As investors reacted with enthusiasm to confirmation that the Italian government would ride to the rescue of two flailing regional banks, Italy’s banking stocks led European equity markets higher at the start of the week.
However, the liberal interpretation of the European Union’s rules, saying it has destroyed the credibility of the bloc’s banking union has been criticized by detractors of the deal agreed principally between the European Commission, the Italian government and the country’s second-largest lender, Intesa Sanpaolo (which will accept state help to buy the banks’ sound assets).
“With this decision, the European Commission accompanies the Banking Union to its deathbed.
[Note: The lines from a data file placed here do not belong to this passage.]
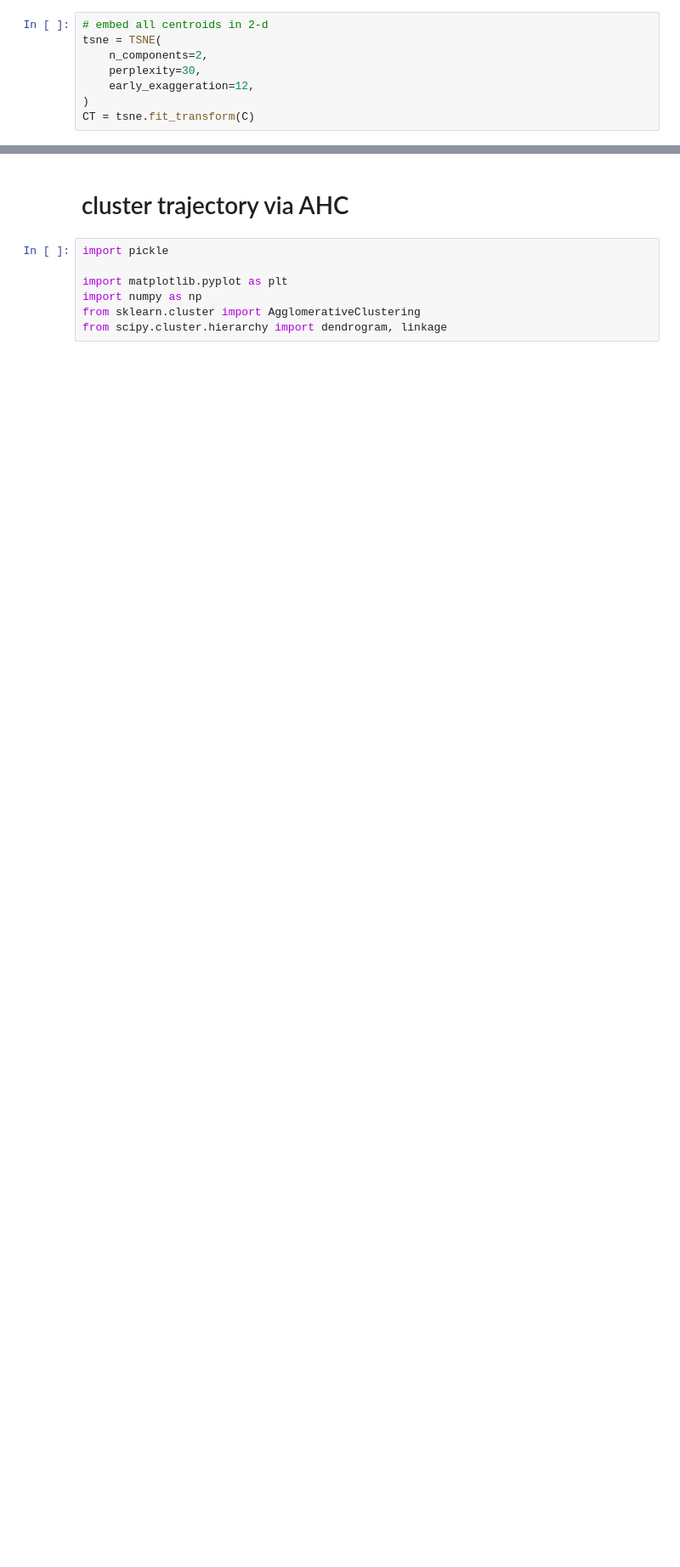
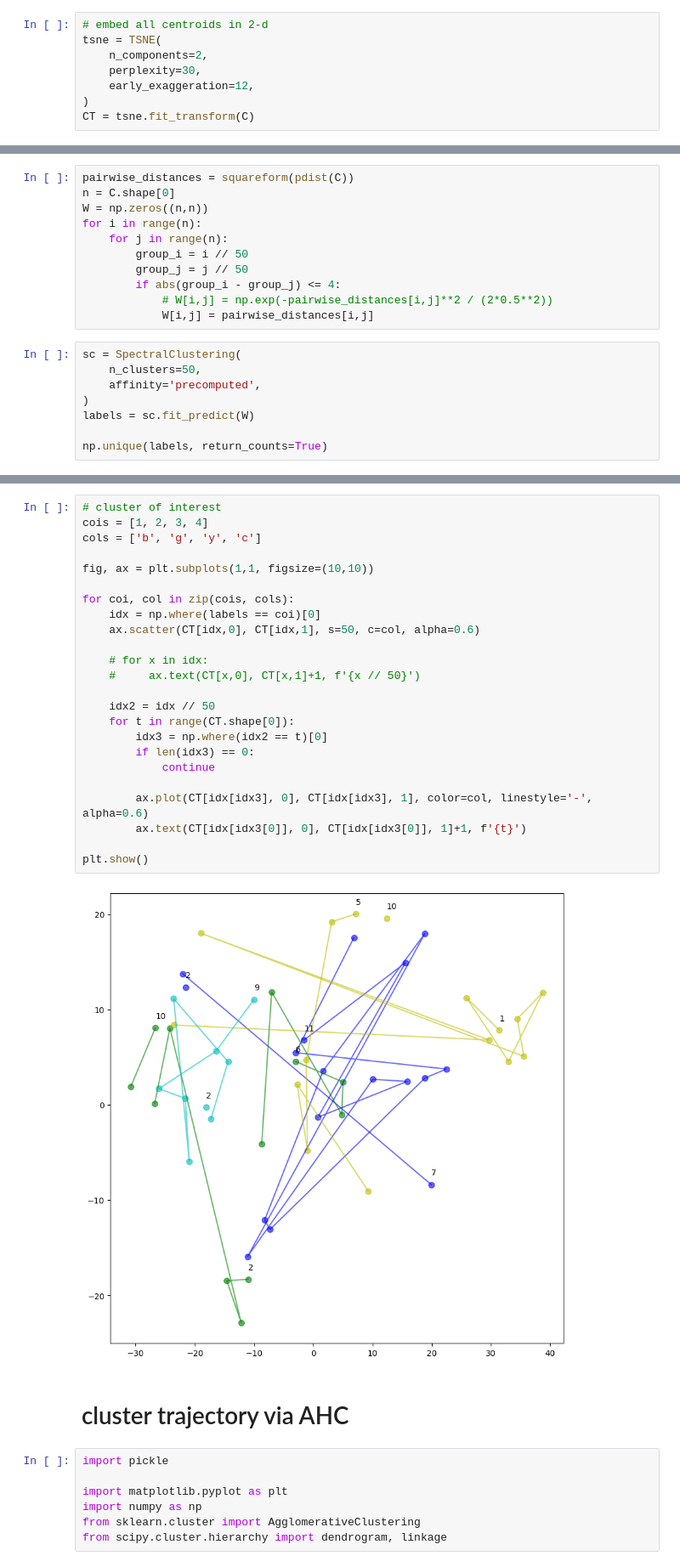
Before and after one commit to stmorse/dtm, a Jupyter notebook: notebooks/sandbox.ipynb, the cells around one changed output, grey strips where cells are left out. Shown at 85% size. Drawn from its saved outputs; the diff is of its cells as text; blank space fills up the shorter version.

```diff
--- a/notebooks/sandbox.ipynb
+++ b/notebooks/sandbox.ipynb
@@ -90,0 +112,19 @@ plt.show()
+# %%
+pairwise_distances = squareform(pdist(C))
+n = C.shape[0]
+W = np.zeros((n,n))
+for i in range(n):
+    for j in range(n):
+        group_i = i // 50
+        group_j = j // 50
+        if abs(group_i - group_j) <= 4:
+            # W[i,j] = np.exp(-pairwise_distances[i,j]**2 / (2*0.5**2))
+            W[i,j] = pairwise_distances[i,j]
+# %%
+sc = SpectralClustering(
+    n_clusters=50,
+    affinity='precomputed',
+)
+labels = sc.fit_predict(W)
+
+np.unique(labels, return_counts=True)
@@ -91,3 +139,29 @@ plt.show()
+# %%
+# cluster of interest
+cois = [1, 2, 3, 4]
+cols = ['b', 'g', 'y', 'c']
+
+fig, ax = plt.subplots(1,1, figsize=(10,10))
+
+for coi, col in zip(cois, cols):
+    idx = np.where(labels == coi)[0]
+    ax.scatter(CT[idx,0], CT[idx,1], s=50, c=col, alpha=0.6)
+
+    # for x in idx:
+    #     ax.text(CT[x,0], CT[x,1]+1, f'{x // 50}')
+
+    idx2 = idx // 50
+    for t in range(CT.shape[0]):
+        idx3 = np.where(idx2 == t)[0]
+        if len(idx3) == 0:
+            continue
+
+        ax.plot(CT[idx[idx3], 0], CT[idx[idx3], 1], color=col, linestyle='-', alpha=0.6)
+        ax.text(CT[idx[idx3[0]], 0], CT[idx[idx3[0]], 1]+1, f'{t}')
+
+plt.show()
+# %% [output]
+[figure, added]
 # %% [markdown]
 # cluster trajectory via AHC
 # %%
```
Also changed, not shown: parts of 6 cells of this notebook, 1 other file.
The promise that the taxpayer will not stand in to rescue failing banks anymore is broken for good,” bewailed German MEP (member of European Parliament) Markus Ferber in a statement on Sunday.
The critics should pipe up with a better solution if they could see one – which he himself couldn’t, the Italian Economy Minister Pier Carlo Padoan however told reporters on Sunday.
The protection of Spain’s taxpayers contrasted with the protection of some of Italy’s private investors is the principle differences between the two deals – the recent purchase of failing Spanish lender Banco Popular by larger peer Santander and the Italian situation, by observers.
Having ensured that Intesa Sanpaolo’s investors would suffer no worsening of capital ratios and having saved senior bondholders and depositors in the failing Banca Popolare di Vicenza and Veneto Banca, the Italian government could be on the hook for up to €17 billion ($19 billion).
“This is arguably a template of how restructurings should be done”, despite the cries of double standards, said Marco Elser, head portfolio manager at Lonsin Capital.
According to Kian Abouhossein, head of EMEA Banking Research at JPMorgan, the European Central Bank (ECB) actually learnt a lot from the Banco Popular situation in Spain.
“That it is in the interests of involving the government to take on some of the capital hits in order to clean up the system and give up the good assets of a banking system back to the overall private banking system,” he said.
The emphasis placed by the deal’s proponents on the need to safeguard the Venetian economy is overplayed but necessary in this case, argued , Eric Lonergan, fund manager at M&G, even while agreeing that this was a positive development for Italy’s overall banking system which is still weighed down by around 300 billion of bad loans.
“Finally there’s some pragmatism…they have to exaggerate significance to get away with state aid,” he contended. He was referring to protecting senior bondholders and depositors which is the justification being. Most of the bondholders and depositors are from the relatively prosperous north-eastern corner of Italy and are local customers of the failing banks.
“Italy is in the early stages of an economic recovery. They absolutely should not do anything to threaten that, they need to encourage it,” he added.
However, the terms could have been tweaked to allow senior debt investors to have weathered some pain without destabilizing the system even while the outcome is positive overall, according to Lorenzo Codogno, founder & chief economist at LC Macro Advisors.
“A small haircut of senior bondholders would have been acceptable in my view – it would have not undermined financial stability,” Codogno posited to CNBC’s Squawk Box on Monday
(Adapted from CNBC)
Categories: Economy & Finance